* ASSIGNMENT *
Show all lines containing "information" from the data below.

* MATERIAL SUPPLIED *
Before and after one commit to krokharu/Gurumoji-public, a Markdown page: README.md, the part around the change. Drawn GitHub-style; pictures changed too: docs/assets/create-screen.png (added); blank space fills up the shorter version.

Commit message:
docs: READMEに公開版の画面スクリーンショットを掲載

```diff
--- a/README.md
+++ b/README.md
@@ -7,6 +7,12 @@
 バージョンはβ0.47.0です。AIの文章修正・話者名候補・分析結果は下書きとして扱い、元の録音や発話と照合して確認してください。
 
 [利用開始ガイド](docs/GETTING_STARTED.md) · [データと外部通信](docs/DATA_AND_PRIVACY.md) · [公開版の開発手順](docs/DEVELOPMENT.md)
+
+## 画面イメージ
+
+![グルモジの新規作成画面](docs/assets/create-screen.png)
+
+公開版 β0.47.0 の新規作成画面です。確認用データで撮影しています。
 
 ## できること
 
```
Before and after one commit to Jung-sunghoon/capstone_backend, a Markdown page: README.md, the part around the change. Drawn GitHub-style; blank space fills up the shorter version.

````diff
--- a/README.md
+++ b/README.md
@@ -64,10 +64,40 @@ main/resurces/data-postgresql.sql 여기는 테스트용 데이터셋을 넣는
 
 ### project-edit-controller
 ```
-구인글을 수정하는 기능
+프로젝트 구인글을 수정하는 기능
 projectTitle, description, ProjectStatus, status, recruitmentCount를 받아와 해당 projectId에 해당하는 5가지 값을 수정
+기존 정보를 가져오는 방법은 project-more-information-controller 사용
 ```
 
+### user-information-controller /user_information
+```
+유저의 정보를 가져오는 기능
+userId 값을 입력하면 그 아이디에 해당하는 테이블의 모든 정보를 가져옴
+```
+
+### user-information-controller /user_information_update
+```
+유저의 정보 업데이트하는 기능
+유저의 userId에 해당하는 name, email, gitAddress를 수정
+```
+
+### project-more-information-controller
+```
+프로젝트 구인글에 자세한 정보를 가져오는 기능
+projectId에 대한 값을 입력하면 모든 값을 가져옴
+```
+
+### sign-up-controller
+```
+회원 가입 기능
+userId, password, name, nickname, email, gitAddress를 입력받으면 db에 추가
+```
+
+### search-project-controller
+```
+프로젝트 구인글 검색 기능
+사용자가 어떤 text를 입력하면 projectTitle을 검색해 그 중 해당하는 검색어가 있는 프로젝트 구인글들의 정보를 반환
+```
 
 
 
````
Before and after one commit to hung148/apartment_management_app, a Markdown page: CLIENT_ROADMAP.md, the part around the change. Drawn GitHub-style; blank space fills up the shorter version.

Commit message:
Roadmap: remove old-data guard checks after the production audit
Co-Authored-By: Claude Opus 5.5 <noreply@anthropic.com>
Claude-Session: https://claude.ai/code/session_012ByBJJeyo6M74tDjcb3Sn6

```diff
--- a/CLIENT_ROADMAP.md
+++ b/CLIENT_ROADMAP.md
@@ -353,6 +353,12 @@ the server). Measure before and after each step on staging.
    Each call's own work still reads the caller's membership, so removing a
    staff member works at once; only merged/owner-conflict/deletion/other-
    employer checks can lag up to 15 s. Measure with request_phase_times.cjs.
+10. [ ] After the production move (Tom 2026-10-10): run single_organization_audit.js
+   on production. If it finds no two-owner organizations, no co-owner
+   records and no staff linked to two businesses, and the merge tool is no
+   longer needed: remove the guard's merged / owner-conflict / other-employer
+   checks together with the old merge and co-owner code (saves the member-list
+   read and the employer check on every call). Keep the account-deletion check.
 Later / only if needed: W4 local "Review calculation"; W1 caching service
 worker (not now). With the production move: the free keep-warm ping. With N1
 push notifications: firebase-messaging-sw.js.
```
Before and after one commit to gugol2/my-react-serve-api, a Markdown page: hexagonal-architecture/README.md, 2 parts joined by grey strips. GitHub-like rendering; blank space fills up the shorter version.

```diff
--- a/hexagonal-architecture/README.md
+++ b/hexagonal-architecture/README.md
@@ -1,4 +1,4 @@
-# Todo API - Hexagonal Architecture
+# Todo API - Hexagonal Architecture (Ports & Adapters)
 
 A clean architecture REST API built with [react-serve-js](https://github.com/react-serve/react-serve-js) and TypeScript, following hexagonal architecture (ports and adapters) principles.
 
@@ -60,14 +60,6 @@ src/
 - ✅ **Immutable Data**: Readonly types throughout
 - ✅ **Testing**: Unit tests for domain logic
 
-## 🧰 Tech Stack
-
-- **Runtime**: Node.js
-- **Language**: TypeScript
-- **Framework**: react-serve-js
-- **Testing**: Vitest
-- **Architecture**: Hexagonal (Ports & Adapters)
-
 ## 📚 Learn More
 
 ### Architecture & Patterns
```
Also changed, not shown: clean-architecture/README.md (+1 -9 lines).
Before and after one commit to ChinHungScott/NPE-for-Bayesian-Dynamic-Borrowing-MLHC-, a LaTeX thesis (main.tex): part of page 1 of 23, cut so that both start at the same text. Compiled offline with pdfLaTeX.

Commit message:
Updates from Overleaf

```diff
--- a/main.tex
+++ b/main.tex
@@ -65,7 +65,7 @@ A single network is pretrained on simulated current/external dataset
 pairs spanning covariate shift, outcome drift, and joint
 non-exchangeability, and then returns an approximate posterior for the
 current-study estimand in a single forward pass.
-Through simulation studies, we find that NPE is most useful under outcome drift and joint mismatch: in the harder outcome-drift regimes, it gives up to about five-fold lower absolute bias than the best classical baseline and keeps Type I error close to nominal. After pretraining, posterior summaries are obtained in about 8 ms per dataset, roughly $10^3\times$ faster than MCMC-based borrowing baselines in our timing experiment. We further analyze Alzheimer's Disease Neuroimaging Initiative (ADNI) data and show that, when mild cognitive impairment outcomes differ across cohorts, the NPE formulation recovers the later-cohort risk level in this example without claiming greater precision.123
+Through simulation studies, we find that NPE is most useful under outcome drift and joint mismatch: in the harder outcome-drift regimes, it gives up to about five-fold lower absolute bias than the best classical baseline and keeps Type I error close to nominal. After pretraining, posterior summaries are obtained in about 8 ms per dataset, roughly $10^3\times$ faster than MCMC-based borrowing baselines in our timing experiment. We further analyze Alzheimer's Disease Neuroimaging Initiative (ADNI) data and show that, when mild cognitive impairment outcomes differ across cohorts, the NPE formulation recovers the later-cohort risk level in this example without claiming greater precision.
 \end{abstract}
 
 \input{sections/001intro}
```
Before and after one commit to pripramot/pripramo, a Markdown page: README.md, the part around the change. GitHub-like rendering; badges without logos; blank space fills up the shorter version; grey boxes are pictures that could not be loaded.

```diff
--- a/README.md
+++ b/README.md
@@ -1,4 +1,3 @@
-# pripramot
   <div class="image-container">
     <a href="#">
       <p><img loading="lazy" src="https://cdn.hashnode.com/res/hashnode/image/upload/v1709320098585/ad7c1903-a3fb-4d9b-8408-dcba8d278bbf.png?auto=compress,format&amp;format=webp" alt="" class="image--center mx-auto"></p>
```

* REPLY *
+기존 정보를 가져오는 방법은 project-more-information-controller 사용
+### user-information-controller /user_information
+### user-information-controller /user_information_update
+### project-more-information-controller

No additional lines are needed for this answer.